*** Begin section ***

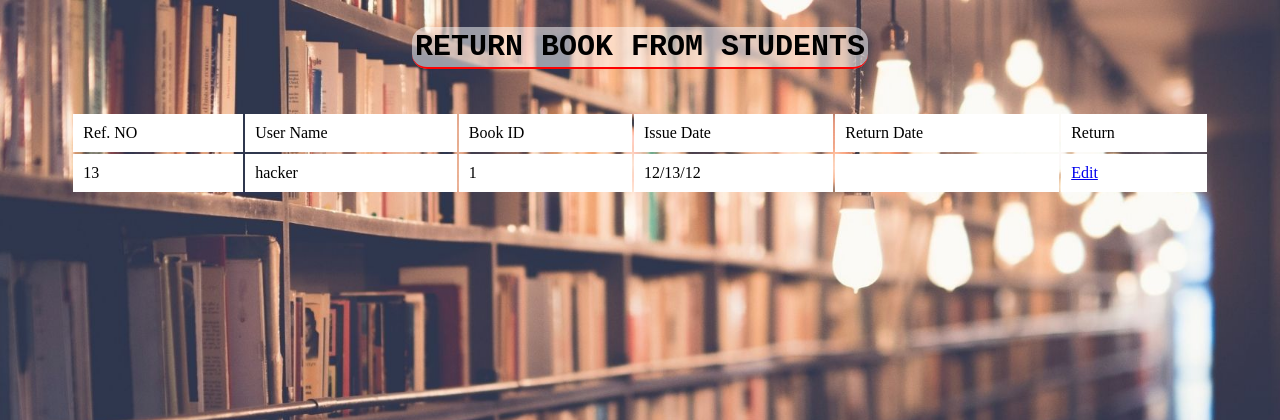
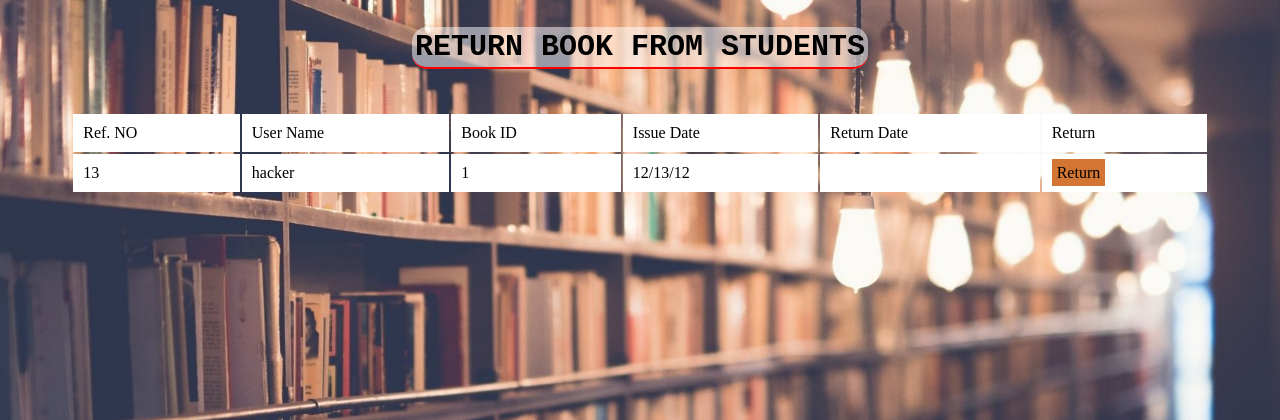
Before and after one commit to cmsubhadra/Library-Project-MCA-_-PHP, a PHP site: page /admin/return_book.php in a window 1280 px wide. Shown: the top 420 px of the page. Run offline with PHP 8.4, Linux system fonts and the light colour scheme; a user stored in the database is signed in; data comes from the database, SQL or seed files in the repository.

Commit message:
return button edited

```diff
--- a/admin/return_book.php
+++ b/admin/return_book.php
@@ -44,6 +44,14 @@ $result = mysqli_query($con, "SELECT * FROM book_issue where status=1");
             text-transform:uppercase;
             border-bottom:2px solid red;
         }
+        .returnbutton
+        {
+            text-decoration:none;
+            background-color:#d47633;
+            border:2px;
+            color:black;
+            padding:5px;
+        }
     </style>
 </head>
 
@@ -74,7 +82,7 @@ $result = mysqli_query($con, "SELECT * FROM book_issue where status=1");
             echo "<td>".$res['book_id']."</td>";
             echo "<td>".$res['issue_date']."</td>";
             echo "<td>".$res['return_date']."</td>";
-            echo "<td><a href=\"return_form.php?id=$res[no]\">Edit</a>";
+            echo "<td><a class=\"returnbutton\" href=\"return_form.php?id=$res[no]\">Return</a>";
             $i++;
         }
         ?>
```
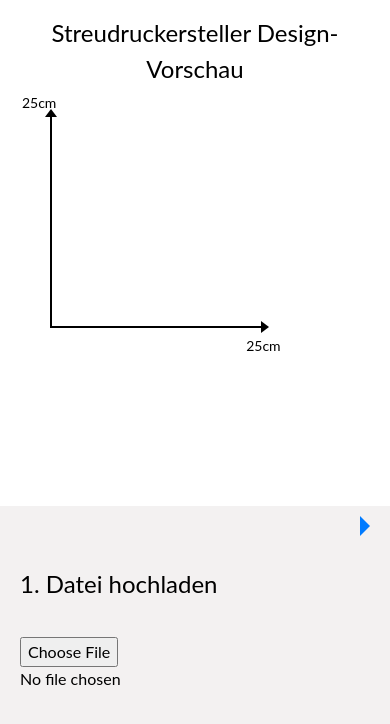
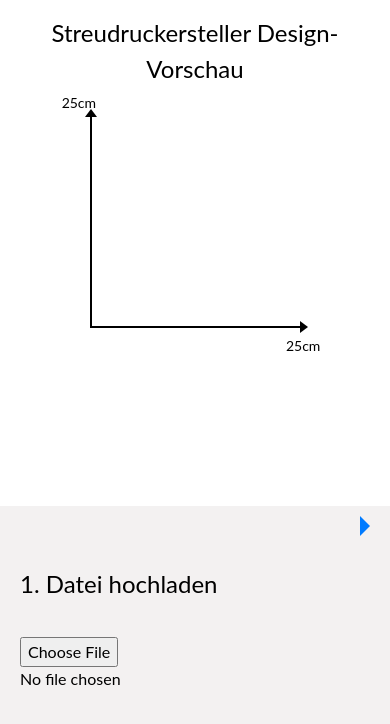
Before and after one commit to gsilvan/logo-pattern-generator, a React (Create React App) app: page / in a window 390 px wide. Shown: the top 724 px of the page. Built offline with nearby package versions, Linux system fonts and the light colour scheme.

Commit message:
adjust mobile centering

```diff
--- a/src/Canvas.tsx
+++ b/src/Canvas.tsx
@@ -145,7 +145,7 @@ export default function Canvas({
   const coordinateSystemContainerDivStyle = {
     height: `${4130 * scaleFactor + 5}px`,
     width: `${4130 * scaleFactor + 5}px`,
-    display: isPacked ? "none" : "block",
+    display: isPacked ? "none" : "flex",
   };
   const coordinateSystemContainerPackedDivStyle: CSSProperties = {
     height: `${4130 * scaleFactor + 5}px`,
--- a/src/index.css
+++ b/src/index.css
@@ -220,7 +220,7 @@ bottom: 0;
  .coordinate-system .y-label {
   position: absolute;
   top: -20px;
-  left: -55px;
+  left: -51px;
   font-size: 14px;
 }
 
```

*** End section ***

*Exercise details*: A word-for-word copy of every entry, with the pictures left out, is the required answer.

*Reply to the exercise*:
Before and after one commit to cmsubhadra/Library-Project-MCA-_-PHP, a PHP site: page /admin/return_book.php in a window 1280 px wide. Shown: the top 420 px of the page. Run offline with PHP 8.4, Linux system fonts and the light colour scheme; a user stored in the database is signed in; data comes from the database, SQL or seed files in the repository.

Commit message:
return button edited

```diff
--- a/admin/return_book.php
+++ b/admin/return_book.php
@@ -44,6 +44,14 @@ $result = mysqli_query($con, "SELECT * FROM book_issue where status=1");
             text-transform:uppercase;
             border-bottom:2px solid red;
         }
+        .returnbutton
+        {
+            text-decoration:none;
+            background-color:#d47633;
+            border:2px;
+            color:black;
+            padding:5px;
+        }
     </style>
 </head>
 
@@ -74,7 +82,7 @@ $result = mysqli_query($con, "SELECT * FROM book_issue where status=1");
             echo "<td>".$res['book_id']."</td>";
             echo "<td>".$res['issue_date']."</td>";
             echo "<td>".$res['return_date']."</td>";
-            echo "<td><a href=\"return_form.php?id=$res[no]\">Edit</a>";
+            echo "<td><a class=\"returnbutton\" href=\"return_form.php?id=$res[no]\">Return</a>";
             $i++;
         }
         ?>
```
Before and after one commit to gsilvan/logo-pattern-generator, a React (Create React App) app: page / in a window 390 px wide. Shown: the top 724 px of the page. Built offline with nearby package versions, Linux system fonts and the light colour scheme.

Commit message:
adjust mobile centering

```diff
--- a/src/Canvas.tsx
+++ b/src/Canvas.tsx
@@ -145,7 +145,7 @@ export default function Canvas({
   const coordinateSystemContainerDivStyle = {
     height: `${4130 * scaleFactor + 5}px`,
     width: `${4130 * scaleFactor + 5}px`,
-    display: isPacked ? "none" : "block",
+    display: isPacked ? "none" : "flex",
   };
   const coordinateSystemContainerPackedDivStyle: CSSProperties = {
     height: `${4130 * scaleFactor + 5}px`,
--- a/src/index.css
+++ b/src/index.css
@@ -220,7 +220,7 @@ bottom: 0;
  .coordinate-system .y-label {
   position: absolute;
   top: -20px;
-  left: -55px;
+  left: -51px;
   font-size: 14px;
 }
 
```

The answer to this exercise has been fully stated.